This team is also winning close games. They've seemed to let them slip away in years past, particularly in 2016 where the Red Raiders painfully bumbled away chances to win late against quality opponents. They were always a few plays away. This year, they found ways to get it done on both sides of the ball against Arizona State and Houston, coming a drive away from beating a top 15 Oklahoma State team at home.
This team is just different. And it's apparent.
Now that the defense is better, they're making fewer mistakes and more plays, and they're winning close games, their next hurdle on their journey in the right direction is to simply beat a good team.

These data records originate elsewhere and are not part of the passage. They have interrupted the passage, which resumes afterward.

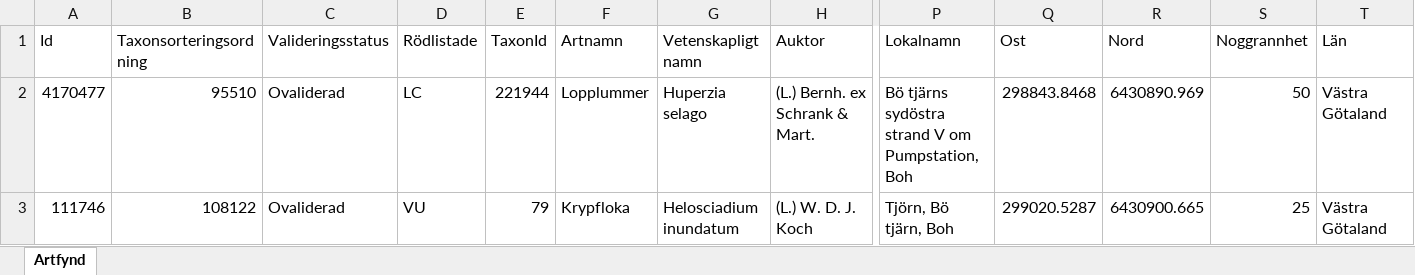
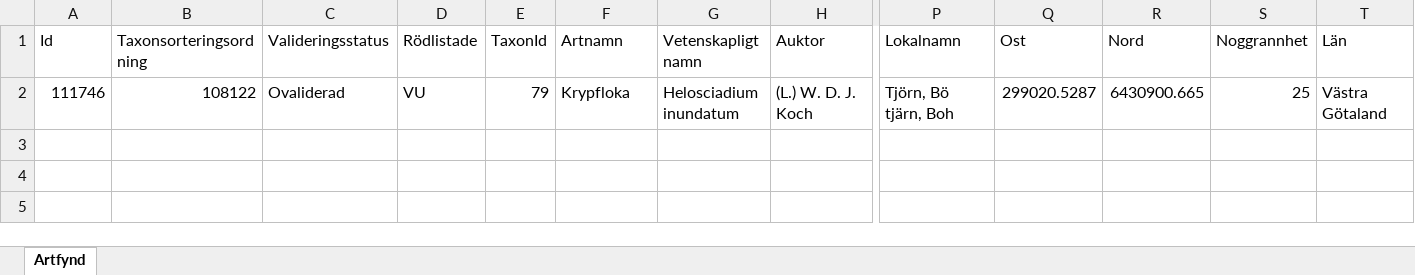
Before and after one commit to klasma/Logging_1419, an Excel workbook: artfynd/A 44608-2020 artfynd.xlsx, sheet Artfynd, drawn as a sheet; only a part is shown, gaps mark what is left out; values as stored, in another font and other column widths than the file's, no borders; rows hold the shown columns only; the diff names each change by its address in the sheet, - before the commit and + after, or states it on an @@ line.

```diff
--- a/artfynd/A 44608-2020 artfynd.xlsx (sheet Artfynd)
+++ b/artfynd/A 44608-2020 artfynd.xlsx (sheet Artfynd)
-row 2: 4170477 | 95510 | Ovaliderad | LC | 221944 | Lopplummer | Huperzia selago | (L.) Bernh. ex Schrank & Mart. | Bö tjärns sydöstra strand V om Pumpstation, Boh | 298843.8468 | 6430890.969 | 50 | Västra Götaland
```
Also changed, not shown: artfynd/A 2233-2020 artfynd.xlsx, artfynd/A 26114-2019 artfynd.xlsx, 26 other files.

A good team is one who rarely makes major mistakes, that has a clear, trusted identity, and plays consistent football.
That team shows up on the schedule this weekend.
West Virginia has transformed under Dana Holgorsen, going from a team in a similar predicament of sloppy, defense-optional football in his early years to a hard nosed, stingy, physical, consistent program that's established their identity and plays a baseline level of good football each year. They run the ball well, they get in your face, and they play defense that complements their offense. They're a well oiled, mid-upper Big 12 program right now.
And that's why Texas Tech and Coach Kingsbury can take this game, win it, and turn it into a major moving-forward milestone for this season.
West Virginia has out-manned, out-fought, and out-executed the Red Raiders on both sides of the ball for three consecutive years. This is the first time since 2013 that Tech is in real position to beat them, and it's because the Red Raiders have finally built their program, developed the identity on both sides of the ball, and is playing a consistent level of football every week.
A win in Morgantown is a win for this program's future, and it can be a spring board to a much bigger season than any initially imagined outside of the doors of the Football Training Facility.
It means Tech is 5-1 with a legitimate chance to go 6-1 and really gamble with major house money down the stretch.
It means Texas Tech will have their best win in Kingsbury's tenure over a team not named Arizona State or Arkansas, a much more meaningful win against a conference foe that's found their footing as a top half of the Big 12 program.
It means confirmation for these players that went through a grueling offseason in hopes of cashing in their blood and sweat to prove everyone wrong about what kind of team they are.
It means there is real light at the end of the tunnel here for Kingsbury.